Organizing Your Finances: Before and After a Personal Loss
By Holly Gallagher, CFP® AIF® PPC®
Life’s uncertainties can present personal hardships that not only affect us emotionally, but financially as well.
The death of a spouse or life partner is one of the toughest events to go through. Along with the emotional adjustment of continuing on without one’s best friend, there is additional stress involved in facing the relevant financial issues while still grieving. Even as the primary person handling the family finances, this loss can leave one overwhelmed with financial affairs.
There is a wide a variety of tasks that need to be addressed when a partner passes away. The following lists provides a framework to keep finances organized before and after this difficult time arrives.
Preparing now to minimize stress later
– Keep a list of insurance companies, policy numbers, and social security numbers on hand. Although you don’t need to produce the original insurance policy to file for a death claim, having a copy will help speed up the process.

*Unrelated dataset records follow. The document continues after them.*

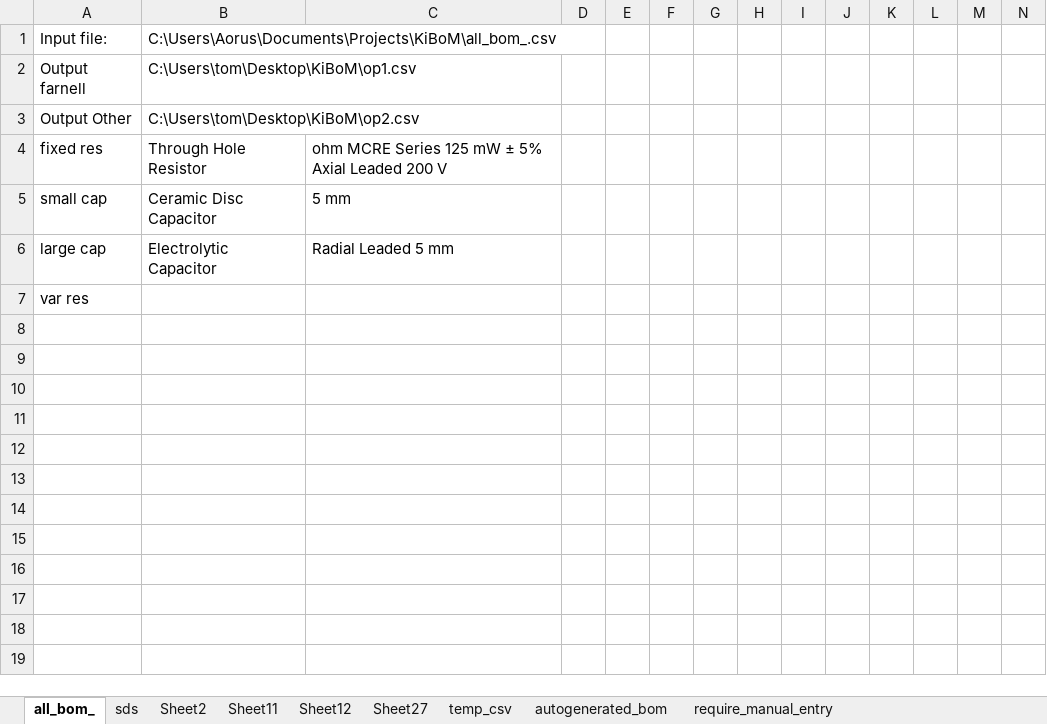
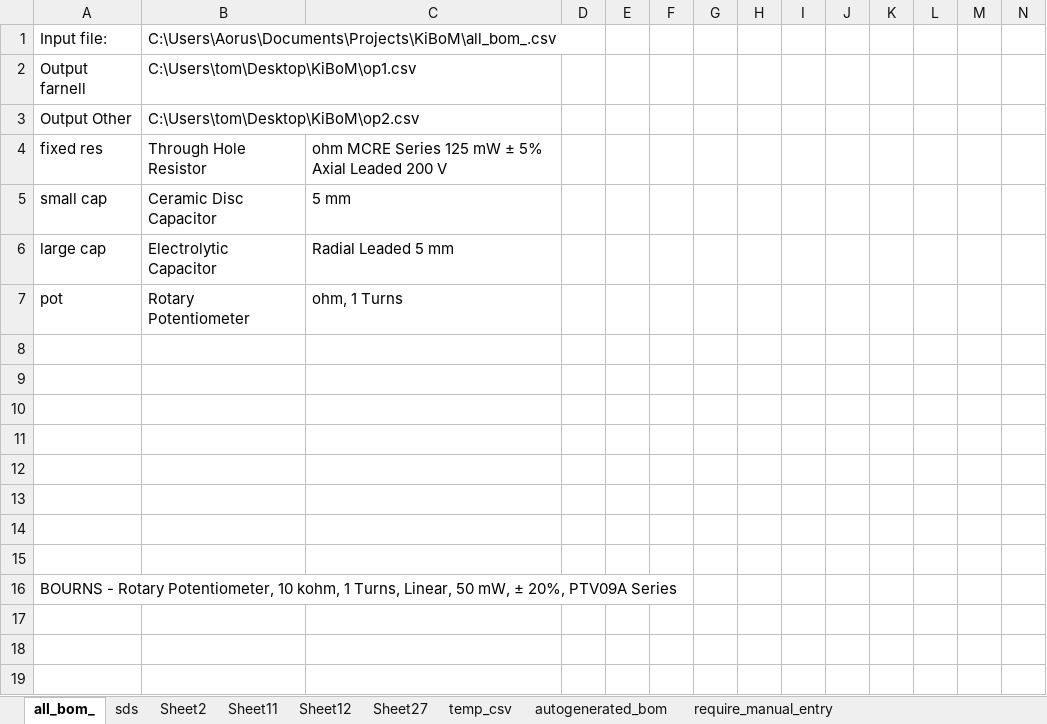
Before and after one commit to carebare47/KiBoM, an Excel workbook: parse_program.xlsm, sheet all_bom_, drawn as a sheet; only a part is shown; values as stored, in another font and other column widths than the file's, no borders; charts and pictures not drawn; removed rows and columns are numbered as before the commit, all else as after; rows hold the shown columns only; the diff names each change by its address in the sheet, - before the commit and + after, or states it on an @@ line.

```diff
--- a/parse_program.xlsm (sheet all_bom_)
+++ b/parse_program.xlsm (sheet all_bom_)
-row 7: var res
+row 7: pot | Rotary Potentiometer | ohm, 1 Turns
-A16: (empty)
+A16: BOURNS - Rotary Potentiometer, 10 kohm, 1 Turns, Linear, 50 mW, ± 20%, PTV09A Series
```
Also changed, not shown: sheet autogenerated_bom, charts or pictures.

– Store important documents in a safe location for easy accessibility. Such documents include the marriage certificate, wills and trusts, deeds, titles, military discharge papers, and children’s birth or adoption certificates. It’s important to have easy access to these documents to apply for dependent benefits. Note: Don’t store a will in a safe deposit box, as many states seal safe deposit boxes upon the death of the owner.
– Ensure that each spouse has a credit card account. Contrary to popular belief, if you are a user on an account opened by your spouse, the credit does not automatically transfer to you after he or she passes. Credit card companies have a policy of cancelling the account issued to the deceased, even if a spouse has a secondary card. To ensure that you will not be left without a credit card, you should either each have a card in your own name or have a joint account in both names.
During and after the loss
– Notify others and seek advice. In addition to calling family and friends, you should notify your employer and your spouse’s employer. You should also inform the funeral director and your attorney, insurance professional, financial advisor and accountant, so they can get started on paperwork and financial matters.
– Obtain at least 10 certified copies of the death certificate, either from the funeral director or from the state’s department of health or vital records, to file for various benefits and to change the ownership of investments.
– Make sure to continue to pay bills. It’s important to keep up with bills to avoid late charges.
– Cancel unwanted club memberships and magazine subscriptions.
– Retrieve your spouse’s belongings from his or her workplace. Collect any salary, vacation, or sick pay owed to your spouse and ask about continuing health insurance coverage and potential survivor benefits for a spouse or children.
– Check with the credit card, bank and loan companies regarding eligible death benefits.
– Contact your banker and broker to change any jointly owned accounts to your name. Joint accounts are not tied up in the probate process, but any accounts owned solely by your spouse will have to be transferred to an estate account.
– Discuss what to do with IRAs and employer retirement plans. Talk to your financial advisor about rolling over your spouse’s IRAs into your own IRA. If you are under the age of 59½ and intend to use the IRA for living expenses, you may decide to move the account to an inherited IRA to avoid early withdrawal tax penalties. You should also discuss whether your spouse’s plan offers a survivor annuity or lump-sum payout.
– Contact the Social Security Administration. You and any dependent children may be eligible to receive a small social security death benefit and survivor income benefits.
– Obtain tax identification numbers. Your spouse’s executor, your spouse’s trustee, or you will need to obtain tax identification numbers for the estate and for any formerly revocable trust; you will need to give these numbers to your bank and brokerage firm.
– Talk with your attorney and accountant before transferring accounts or distributing assets. You will have to file a final income tax return for your spouse, and you may or may not incur additional taxes at your spouse’s death.
– Take advantage of health insurance benefits. If your spouse had health insurance through work, you may qualify for COBRA benefits for up to 36 months in most states. You should also contact your own employer to find out if you are eligible for benefits following a change in status.
Addressing personal financial affairs
It is important to avoid making major personal financial changes for at least six months after a partner’s death or until you feel that you can make sound financial decisions. Take time to consider advice from your family, friends, and professional advisors. It’s important to have a trusted advisor look over any financial decision you are considering and to ask as many questions as necessary during this stressful time.
Holly Gallagher is the president of Horizon Financial in Traverse City. She offers securities and advisory services as an Investment Adviser Representative of Commonwealth Financial Network®, Member FINRA/SIPC, a Registered Investment Adviser, and can be reached at 231 941-6669 or at email@example.com.